Lastly consider division. Dividing 8 by 2 means ‘How many times does 2 go into 8?’ or ‘What must you multiply 2 by to get 8?’. The answer is 4.

So to find 8 ÷ 2, you need to ask ‘What do I have to multiply 2 by to get 8?’. The answer is 4, since 2 × 4 = 8.

So 8 ÷ 2 = 4.

Similarly, to find 8 ÷ 2 you need to ask ‘what do I have to mul
Author(s): The Open University

Now that you have rules for addition and subtraction of negative numbers, think about multiplication and division.

Example 27

Describe each of the following in terms of the number line and the value of Thomas's piggy bank:

• (a) the mul
Author(s): The Open University

Activity 57

Evaluate each of the following and give an example from everyday life to illustrate the sum (e.g. Thomas's piggy bank).

• (a) 4 − 2

• (b
Author(s): The Open University

Next consider subtraction of a negative number. In terms of Thomas’s piggy bank, subtracting a negative number is the same as taking away one of his IOUs. If his mother says ‘you have been a good boy today so I’ll take away that IOU for £3’ this is equivalent to him being given £3.

So, − (3) = 3. Does this correspond with the number line interpretation of subtracting a negative number?

Consider the evaluation of 8 − 3. Continue to think o
Author(s): The Open University

Activity 56

Evaluate each of the following and give an example from everyday life to illustrate the sum (e.g. Thomas's piggy bank).

• (a) 4 − 6

• (b
Author(s): The Open University

Now think about adding a negative number, by looking at the number line again. Suppose you start at 0. Since 0 + 3 is the same as 3, you would expect that adding 3 to 0 on the number line should take you to the point marked 3 on the number line. So, 0 + 3 = 3.

Suppose Thomas's piggy bank were empty and he added an IOU for £3 to it. The value of the piggy bank would be 3.

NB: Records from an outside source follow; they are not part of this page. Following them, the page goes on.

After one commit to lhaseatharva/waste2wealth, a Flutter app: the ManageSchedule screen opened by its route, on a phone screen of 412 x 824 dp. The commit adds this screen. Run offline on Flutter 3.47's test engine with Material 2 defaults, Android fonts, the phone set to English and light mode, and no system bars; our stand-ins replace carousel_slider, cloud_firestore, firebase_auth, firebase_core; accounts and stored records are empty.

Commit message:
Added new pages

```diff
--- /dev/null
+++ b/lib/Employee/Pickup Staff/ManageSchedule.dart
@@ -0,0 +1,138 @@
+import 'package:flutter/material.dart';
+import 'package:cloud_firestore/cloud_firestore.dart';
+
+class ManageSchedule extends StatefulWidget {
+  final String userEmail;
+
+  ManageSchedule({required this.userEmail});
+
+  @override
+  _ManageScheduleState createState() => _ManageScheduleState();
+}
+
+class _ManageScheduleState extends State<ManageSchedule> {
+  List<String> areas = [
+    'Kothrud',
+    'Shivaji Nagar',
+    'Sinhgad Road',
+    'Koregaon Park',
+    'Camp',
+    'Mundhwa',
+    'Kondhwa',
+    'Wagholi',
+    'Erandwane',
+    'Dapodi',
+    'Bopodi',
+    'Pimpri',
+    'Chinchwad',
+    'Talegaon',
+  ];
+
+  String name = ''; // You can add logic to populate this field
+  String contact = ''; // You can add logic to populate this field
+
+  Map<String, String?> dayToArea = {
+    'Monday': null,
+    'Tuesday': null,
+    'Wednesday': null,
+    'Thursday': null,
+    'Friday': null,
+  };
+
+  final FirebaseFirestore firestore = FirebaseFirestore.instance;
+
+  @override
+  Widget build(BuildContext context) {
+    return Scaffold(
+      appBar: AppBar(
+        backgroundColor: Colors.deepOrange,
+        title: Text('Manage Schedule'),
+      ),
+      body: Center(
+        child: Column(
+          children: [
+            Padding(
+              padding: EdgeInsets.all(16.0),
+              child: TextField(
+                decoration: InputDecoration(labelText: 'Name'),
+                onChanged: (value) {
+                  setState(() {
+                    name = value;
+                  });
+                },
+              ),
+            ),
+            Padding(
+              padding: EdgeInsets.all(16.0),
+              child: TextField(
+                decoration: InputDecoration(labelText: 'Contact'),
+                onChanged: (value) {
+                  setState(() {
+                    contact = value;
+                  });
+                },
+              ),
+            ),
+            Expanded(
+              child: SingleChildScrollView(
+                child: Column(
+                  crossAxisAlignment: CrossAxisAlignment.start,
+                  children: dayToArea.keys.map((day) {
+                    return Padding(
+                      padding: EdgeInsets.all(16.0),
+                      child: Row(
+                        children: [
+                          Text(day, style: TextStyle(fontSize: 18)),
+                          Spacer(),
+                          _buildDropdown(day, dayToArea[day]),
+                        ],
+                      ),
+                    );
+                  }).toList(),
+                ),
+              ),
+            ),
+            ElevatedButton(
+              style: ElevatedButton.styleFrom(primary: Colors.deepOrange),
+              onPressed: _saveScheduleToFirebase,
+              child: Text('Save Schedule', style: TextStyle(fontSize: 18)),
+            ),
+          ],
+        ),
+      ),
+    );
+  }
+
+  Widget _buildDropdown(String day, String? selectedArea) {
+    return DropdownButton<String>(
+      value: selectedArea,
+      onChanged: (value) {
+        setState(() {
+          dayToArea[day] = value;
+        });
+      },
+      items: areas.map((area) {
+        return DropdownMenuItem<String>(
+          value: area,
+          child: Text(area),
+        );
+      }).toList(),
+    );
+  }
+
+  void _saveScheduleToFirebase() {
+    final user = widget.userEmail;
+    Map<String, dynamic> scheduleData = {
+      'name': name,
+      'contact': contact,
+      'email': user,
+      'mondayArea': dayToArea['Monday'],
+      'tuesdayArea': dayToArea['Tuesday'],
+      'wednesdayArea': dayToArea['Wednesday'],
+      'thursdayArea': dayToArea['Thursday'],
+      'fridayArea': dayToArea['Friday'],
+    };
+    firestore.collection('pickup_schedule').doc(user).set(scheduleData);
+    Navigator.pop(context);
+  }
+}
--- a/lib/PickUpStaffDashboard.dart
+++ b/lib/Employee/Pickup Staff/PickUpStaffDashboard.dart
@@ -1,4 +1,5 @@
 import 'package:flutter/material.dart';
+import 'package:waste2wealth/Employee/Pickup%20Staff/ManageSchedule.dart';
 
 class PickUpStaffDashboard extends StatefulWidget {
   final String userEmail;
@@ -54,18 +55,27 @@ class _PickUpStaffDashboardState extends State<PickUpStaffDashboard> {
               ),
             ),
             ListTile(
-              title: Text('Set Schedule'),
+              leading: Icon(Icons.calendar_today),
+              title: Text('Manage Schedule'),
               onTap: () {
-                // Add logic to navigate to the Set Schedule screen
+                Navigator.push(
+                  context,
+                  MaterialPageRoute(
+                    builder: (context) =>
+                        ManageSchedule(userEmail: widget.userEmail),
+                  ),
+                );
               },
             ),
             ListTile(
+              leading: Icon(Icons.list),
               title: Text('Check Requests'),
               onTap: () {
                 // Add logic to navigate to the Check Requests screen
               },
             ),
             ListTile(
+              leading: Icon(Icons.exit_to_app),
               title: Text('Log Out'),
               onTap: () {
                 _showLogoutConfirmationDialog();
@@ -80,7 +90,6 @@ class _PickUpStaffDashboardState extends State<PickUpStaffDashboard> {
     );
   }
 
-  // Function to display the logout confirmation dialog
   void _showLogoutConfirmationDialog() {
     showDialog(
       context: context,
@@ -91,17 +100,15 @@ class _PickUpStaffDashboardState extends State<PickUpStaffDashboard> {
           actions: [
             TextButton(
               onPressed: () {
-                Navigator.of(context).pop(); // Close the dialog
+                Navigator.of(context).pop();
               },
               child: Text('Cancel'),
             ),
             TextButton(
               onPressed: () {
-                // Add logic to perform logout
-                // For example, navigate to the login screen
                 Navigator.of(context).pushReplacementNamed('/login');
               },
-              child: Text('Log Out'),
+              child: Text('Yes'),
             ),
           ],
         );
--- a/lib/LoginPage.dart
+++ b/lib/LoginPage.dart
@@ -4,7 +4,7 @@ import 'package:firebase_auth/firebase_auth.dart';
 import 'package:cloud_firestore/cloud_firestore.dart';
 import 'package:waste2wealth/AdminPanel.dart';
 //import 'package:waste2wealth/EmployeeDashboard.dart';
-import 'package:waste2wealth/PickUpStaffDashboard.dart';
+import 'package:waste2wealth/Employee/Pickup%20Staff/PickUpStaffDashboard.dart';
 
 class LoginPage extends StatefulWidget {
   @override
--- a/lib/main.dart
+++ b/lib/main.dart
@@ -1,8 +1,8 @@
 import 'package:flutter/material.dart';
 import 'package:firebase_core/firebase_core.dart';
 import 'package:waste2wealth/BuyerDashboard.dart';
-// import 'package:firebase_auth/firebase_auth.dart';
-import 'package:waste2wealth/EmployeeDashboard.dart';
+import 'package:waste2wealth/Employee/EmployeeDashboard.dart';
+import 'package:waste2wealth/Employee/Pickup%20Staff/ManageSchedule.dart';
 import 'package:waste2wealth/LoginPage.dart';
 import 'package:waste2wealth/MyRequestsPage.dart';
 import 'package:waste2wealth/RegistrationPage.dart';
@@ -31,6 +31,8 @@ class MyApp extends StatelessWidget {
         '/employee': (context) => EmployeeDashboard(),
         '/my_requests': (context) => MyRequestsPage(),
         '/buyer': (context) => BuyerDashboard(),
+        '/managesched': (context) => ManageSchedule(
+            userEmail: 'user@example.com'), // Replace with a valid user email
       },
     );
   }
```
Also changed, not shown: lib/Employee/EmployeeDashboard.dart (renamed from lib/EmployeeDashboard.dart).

Author(s): The Open University

Activity 52

Evaluate each of the following.

• [Image_Link]https://www.open.edu/openlearn/ocw/pluginfile.php/11742
Author(s):
The Open University

Activity 50

Evaluate 3 ÷ [Image_Link]https://www.open.edu/openlearn/ocw/pluginfile.php/117429/mod_oucontent/oucontent/2930/758510c5/b2a4fe7c/mu120_a_i021
Author(s):
The Open University

Activity 46

Evaluate each of the following.

• [Image_Link]https://www.open.edu/openlearn/ocw/pluginfile.php/11742
Author(s):
The Open University